> _ABOUT THIS TASK_:
Among the entries below, copy every line that carries the word "PHASE".

== == ==

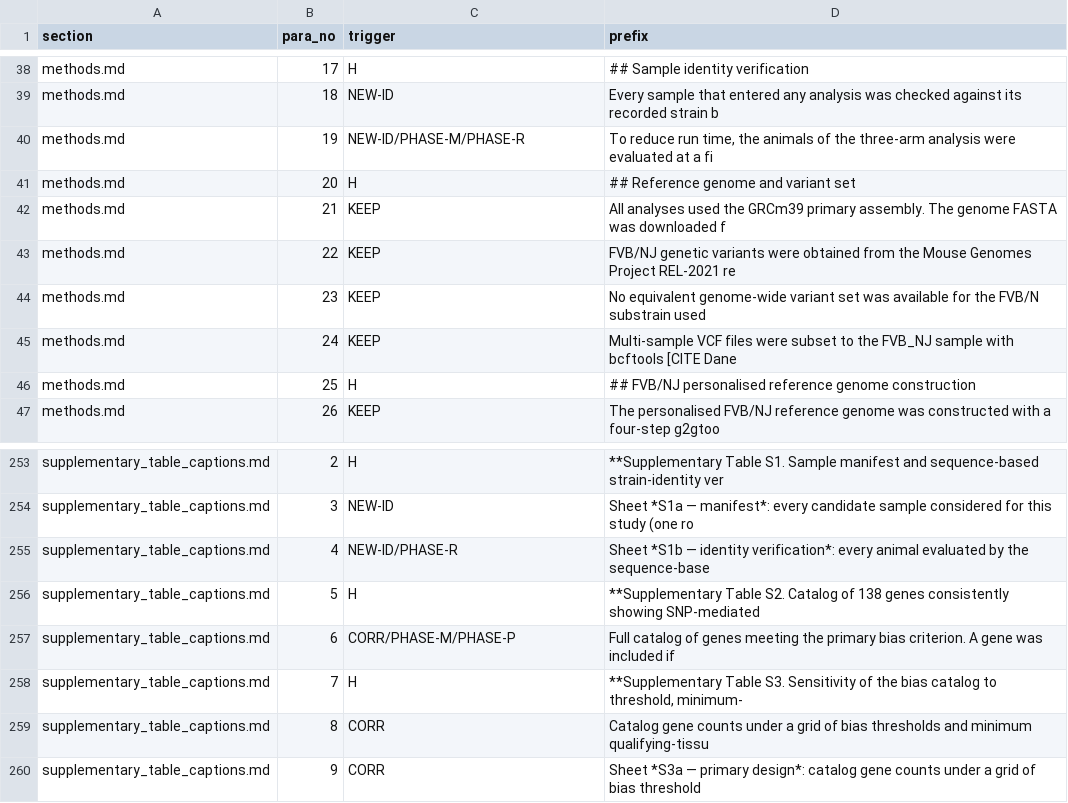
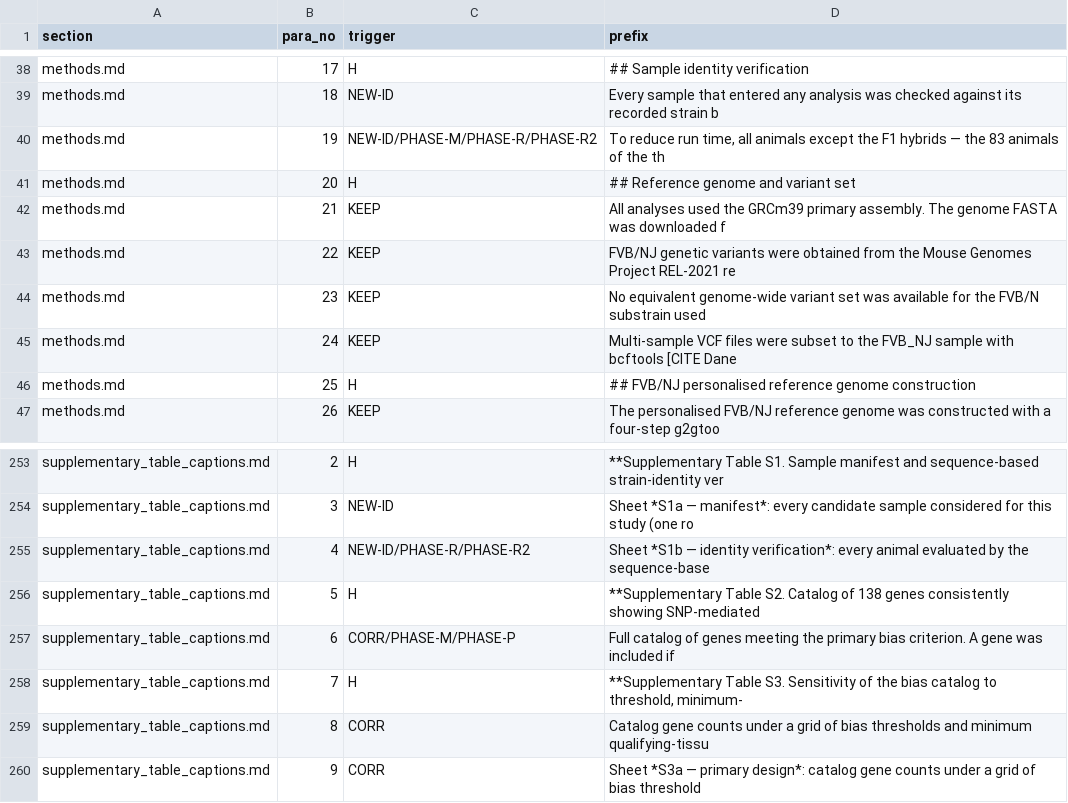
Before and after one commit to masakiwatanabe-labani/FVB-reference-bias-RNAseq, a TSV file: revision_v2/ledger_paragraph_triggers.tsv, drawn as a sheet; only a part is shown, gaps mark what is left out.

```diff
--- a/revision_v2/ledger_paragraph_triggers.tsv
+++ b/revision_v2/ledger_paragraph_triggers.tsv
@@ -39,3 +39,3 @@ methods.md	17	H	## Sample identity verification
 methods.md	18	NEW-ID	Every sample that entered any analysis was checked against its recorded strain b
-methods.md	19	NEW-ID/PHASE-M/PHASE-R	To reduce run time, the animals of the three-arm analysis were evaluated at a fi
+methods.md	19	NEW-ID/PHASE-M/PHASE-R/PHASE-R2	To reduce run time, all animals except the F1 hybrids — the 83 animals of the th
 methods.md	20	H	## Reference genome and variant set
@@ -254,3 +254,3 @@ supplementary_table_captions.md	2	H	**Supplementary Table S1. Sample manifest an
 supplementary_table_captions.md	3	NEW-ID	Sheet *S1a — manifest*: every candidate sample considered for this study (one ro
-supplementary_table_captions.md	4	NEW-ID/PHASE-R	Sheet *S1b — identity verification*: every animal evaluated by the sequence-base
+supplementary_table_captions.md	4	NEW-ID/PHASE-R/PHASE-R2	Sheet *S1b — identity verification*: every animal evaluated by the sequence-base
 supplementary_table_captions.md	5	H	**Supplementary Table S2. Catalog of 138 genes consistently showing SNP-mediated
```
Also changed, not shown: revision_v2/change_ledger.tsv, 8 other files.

== == ==

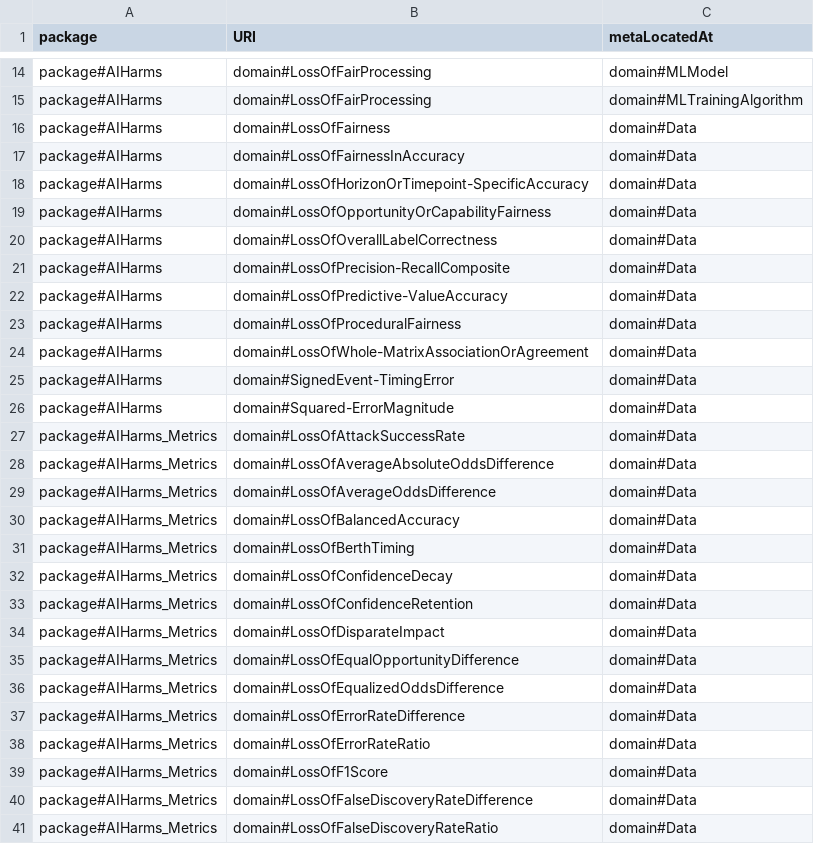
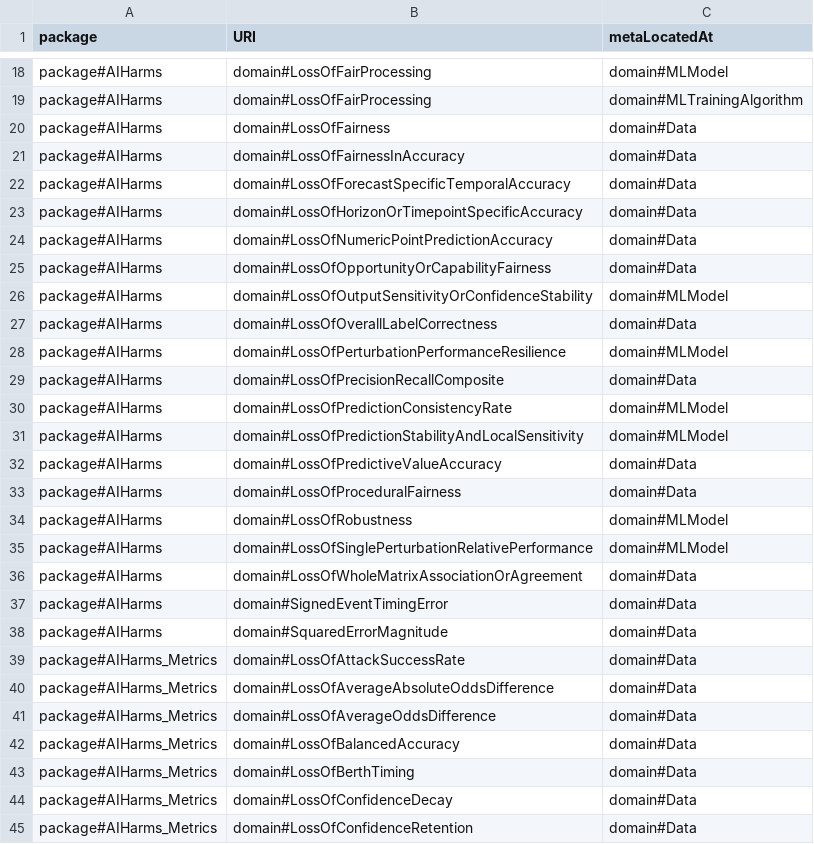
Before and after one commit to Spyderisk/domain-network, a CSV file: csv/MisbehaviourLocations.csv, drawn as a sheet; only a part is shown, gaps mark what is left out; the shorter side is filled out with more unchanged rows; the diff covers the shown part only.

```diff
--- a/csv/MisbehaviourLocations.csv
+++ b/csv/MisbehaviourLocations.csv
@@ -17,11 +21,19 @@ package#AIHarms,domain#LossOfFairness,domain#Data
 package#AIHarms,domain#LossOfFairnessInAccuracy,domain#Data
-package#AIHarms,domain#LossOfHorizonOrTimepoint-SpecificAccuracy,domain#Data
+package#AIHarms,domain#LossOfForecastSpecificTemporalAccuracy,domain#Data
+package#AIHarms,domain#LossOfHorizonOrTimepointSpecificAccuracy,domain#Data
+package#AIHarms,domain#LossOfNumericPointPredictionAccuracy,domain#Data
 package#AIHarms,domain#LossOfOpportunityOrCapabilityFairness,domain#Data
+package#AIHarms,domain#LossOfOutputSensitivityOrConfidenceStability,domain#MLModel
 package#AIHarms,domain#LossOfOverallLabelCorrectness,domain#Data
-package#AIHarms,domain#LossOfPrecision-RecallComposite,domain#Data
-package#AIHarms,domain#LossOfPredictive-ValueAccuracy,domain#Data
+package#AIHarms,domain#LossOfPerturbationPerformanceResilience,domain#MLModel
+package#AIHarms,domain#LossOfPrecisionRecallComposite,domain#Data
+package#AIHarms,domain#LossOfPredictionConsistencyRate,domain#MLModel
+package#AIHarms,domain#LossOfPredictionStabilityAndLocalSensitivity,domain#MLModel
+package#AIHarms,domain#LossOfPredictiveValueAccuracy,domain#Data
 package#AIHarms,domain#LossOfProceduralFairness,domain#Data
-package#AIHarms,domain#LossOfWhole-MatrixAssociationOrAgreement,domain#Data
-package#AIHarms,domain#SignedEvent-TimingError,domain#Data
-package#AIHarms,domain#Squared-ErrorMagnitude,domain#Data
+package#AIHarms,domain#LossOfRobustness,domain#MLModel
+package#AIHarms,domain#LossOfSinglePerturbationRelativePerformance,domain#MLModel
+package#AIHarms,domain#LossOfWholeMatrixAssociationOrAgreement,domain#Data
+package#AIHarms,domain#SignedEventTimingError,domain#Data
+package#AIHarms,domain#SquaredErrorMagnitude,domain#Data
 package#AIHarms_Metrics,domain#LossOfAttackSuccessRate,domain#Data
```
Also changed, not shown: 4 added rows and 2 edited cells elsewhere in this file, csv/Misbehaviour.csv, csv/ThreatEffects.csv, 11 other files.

== == ==

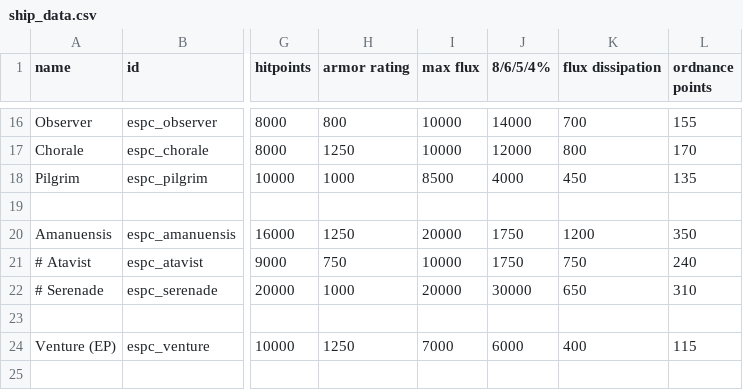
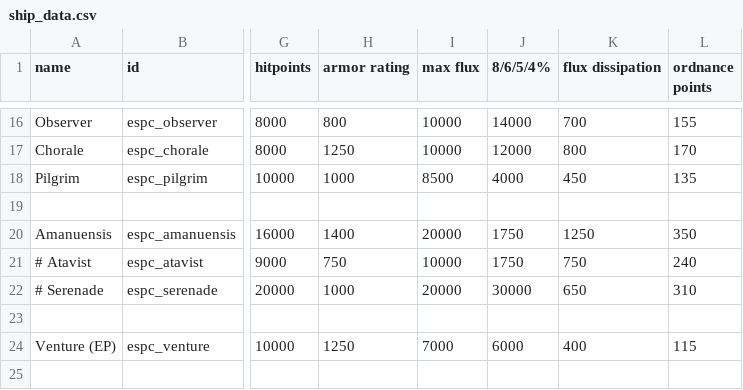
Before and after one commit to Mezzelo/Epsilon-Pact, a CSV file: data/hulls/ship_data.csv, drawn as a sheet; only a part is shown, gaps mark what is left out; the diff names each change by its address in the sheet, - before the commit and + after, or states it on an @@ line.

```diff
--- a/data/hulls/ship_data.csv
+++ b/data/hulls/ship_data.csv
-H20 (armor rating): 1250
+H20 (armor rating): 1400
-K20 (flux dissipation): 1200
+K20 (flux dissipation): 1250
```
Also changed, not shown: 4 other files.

== == ==

> _RESULT BELOW_:
-methods.md	19	NEW-ID/PHASE-M/PHASE-R	To reduce run time, the animals of the three-arm analysis were evaluated at a fi
+methods.md	19	NEW-ID/PHASE-M/PHASE-R/PHASE-R2	To reduce run time, all animals except the F1 hybrids — the 83 animals of the th
-supplementary_table_captions.md	4	NEW-ID/PHASE-R	Sheet *S1b — identity verification*: every animal evaluated by the sequence-base
+supplementary_table_captions.md	4	NEW-ID/PHASE-R/PHASE-R2	Sheet *S1b — identity verification*: every animal evaluated by the sequence-base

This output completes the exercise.